Rule Britannia, Land of Hope and Glory, Jerusalem – all familiar favourites of the Last Night of the Proms which returns tomorrow evening. The proms began in 1895 and six years later, in 1901 the Last Night featured works of many great composers including Sullivan, Tchaikovsky, Grieg, Rossini, Wagner and… John Davy – born at Creedy Bridge. Davy’s story is both fascinating and ultimately as tragic as any in the music business.
The story begins in Upton Hellions where Davy was baptised in the parish church on Christmas Day 1763, the illegitimate son of Sarah Davy. His uncle, the village blacksmith, played the cello in the church band and helped fuel John’s early interest in music. So did the company of soldiers stationed in Crediton. Davy was fascinated by the music of the fife, and he was soon able to play any simple tune after hearing it only once or twice. He made more of these simple flute-like instruments from reeds gathered on the banks of the Creedy and sold these to his friends. A year later he had created a more ambitious instrument from tuned horseshoes and could accurately imitate the chimes from Crediton Parish Church “with great exactness”.
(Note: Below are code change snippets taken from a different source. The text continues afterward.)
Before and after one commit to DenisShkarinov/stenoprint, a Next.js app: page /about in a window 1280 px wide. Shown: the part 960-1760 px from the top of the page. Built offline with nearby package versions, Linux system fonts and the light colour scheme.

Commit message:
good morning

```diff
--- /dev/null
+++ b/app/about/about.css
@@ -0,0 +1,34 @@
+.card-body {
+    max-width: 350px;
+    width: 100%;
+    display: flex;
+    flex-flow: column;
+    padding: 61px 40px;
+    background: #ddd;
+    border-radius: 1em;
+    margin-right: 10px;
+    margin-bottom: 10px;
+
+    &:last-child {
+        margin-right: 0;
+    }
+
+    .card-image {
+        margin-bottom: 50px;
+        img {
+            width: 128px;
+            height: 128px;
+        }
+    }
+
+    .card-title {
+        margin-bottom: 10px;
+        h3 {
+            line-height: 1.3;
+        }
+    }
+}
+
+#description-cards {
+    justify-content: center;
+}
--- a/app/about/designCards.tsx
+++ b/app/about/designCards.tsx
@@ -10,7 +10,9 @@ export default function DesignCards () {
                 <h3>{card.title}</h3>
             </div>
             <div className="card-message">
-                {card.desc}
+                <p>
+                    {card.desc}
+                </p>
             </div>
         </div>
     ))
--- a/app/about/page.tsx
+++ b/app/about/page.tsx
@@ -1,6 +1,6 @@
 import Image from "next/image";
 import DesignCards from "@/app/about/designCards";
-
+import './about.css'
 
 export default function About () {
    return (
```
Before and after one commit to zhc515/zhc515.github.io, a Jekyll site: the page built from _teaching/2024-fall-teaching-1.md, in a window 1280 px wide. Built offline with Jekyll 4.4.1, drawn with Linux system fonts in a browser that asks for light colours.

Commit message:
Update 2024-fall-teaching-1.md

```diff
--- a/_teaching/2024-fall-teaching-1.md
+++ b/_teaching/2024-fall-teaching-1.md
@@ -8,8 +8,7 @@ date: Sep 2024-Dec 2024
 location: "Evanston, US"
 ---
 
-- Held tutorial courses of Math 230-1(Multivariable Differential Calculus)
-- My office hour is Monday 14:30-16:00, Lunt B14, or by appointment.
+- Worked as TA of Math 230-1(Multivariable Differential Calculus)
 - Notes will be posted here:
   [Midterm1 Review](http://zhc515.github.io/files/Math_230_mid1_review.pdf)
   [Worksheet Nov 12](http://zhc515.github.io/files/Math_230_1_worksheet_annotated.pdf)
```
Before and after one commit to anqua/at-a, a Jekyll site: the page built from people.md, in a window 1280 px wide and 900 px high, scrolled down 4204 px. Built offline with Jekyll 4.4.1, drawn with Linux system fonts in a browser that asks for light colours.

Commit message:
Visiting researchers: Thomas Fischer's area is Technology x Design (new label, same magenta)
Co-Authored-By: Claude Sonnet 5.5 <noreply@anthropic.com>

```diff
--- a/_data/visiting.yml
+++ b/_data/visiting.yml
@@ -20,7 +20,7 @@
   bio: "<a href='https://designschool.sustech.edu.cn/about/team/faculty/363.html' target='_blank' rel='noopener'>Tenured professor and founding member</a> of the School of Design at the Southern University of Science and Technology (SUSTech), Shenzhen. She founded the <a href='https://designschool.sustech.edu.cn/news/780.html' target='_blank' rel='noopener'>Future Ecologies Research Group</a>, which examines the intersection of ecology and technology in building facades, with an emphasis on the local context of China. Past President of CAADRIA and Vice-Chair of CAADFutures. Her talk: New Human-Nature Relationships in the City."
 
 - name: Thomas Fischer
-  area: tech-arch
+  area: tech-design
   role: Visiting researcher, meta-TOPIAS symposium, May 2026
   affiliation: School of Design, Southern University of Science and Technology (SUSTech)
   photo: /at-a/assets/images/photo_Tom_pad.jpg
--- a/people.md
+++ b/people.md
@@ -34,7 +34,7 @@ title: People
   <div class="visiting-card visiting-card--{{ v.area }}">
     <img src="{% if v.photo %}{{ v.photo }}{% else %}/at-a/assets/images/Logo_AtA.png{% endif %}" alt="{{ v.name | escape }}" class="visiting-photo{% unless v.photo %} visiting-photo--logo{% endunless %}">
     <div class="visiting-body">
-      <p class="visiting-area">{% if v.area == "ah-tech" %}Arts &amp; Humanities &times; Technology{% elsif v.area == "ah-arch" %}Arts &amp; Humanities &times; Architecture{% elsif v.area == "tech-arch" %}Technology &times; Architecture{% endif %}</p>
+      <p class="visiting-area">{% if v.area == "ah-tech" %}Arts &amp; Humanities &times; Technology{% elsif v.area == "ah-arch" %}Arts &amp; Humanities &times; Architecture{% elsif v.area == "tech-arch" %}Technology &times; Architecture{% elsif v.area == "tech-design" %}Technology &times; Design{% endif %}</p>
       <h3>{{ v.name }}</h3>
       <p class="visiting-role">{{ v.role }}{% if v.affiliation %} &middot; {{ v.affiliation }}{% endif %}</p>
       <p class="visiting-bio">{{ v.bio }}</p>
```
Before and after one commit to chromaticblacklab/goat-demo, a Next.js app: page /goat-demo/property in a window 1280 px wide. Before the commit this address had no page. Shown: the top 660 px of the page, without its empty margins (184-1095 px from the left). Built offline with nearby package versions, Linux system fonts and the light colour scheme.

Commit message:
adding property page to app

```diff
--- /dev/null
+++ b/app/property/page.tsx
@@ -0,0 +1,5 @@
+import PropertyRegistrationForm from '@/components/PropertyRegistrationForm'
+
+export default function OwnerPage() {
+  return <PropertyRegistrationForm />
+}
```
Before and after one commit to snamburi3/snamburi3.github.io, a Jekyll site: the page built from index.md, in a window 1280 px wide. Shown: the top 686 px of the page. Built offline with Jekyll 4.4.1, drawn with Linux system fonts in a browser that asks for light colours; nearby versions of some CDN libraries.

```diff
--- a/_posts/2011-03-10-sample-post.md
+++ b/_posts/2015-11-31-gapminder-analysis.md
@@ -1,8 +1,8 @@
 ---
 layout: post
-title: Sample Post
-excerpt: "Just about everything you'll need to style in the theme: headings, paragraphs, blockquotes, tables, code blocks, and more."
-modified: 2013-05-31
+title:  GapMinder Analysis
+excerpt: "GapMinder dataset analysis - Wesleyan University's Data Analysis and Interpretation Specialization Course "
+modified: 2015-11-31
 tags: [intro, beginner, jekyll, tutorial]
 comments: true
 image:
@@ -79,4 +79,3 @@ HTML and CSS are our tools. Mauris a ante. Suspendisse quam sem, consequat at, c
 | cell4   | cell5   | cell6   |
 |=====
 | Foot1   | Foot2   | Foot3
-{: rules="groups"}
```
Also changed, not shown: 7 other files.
The rector of Upton Hellions, James Carrington took an interest in the boy, and taught him harpsicord and violin. When he was twelve, he introduced him to Rev. Richard Eastcott of Exeter who taught him the piano and arranged an apprenticeship as organist at the Cathedral. He made rapid progress in his study of composition and became a capable performer on violin, viola, cello and the organ and often deputised for the Cathedral organist. The cathedral organ is formidably complicated as you can see.
On completing his apprenticeship, he continued work in Exeter as organist and teacher, but he had developed a passion for the stage, no doubt from his visits to the New Theatre in Southernhay, where he performed as an actor on at least one occasion. Later this passion led him to London in around 1800. In the capital, he rapidly established his credentials as a violinist in the orchestra of Covent Garden Theatre, and as a teacher. His talent as a writer of songs and dance music soon brought him more lucrative work, and for nearly a quarter of a century he was regularly engaged by the principal theatres to supply music for light operas and pantomime – both immensely popular at the time.
His music brought him celebrity and fortune but was ultimately his downfall. He turned to the bottle, was unable to work and died neglected and penniless in a “wretched” lodging in May's Buildings, St. Martin's Lane, on 22 Feb. 1824. He was buried in St. Martin's churchyard, at the expense of two London tradesmen, one of whom, was Mr. Thomas of Crediton. Sadly, it appears his grave is gone but he was not quite forgotten.
Davy had died in 1824, the first flat disc was not available until 1892 yet this recording was made in the US in 1906, 82 years after Davy’s death.
And let’s not forget the Proms. Spanish Dollars featured in six Proms between 1895 and 1910 including a performance on the Last Night in 1901. So, if you listen or watch the Last Night tomorrow evening, spare a thought for the boy from Upton Hellions who is still remembered.
Here's a modern recording of The Bay of Biscay - part of the renewed interest in sea shanties. Does this herald a revival?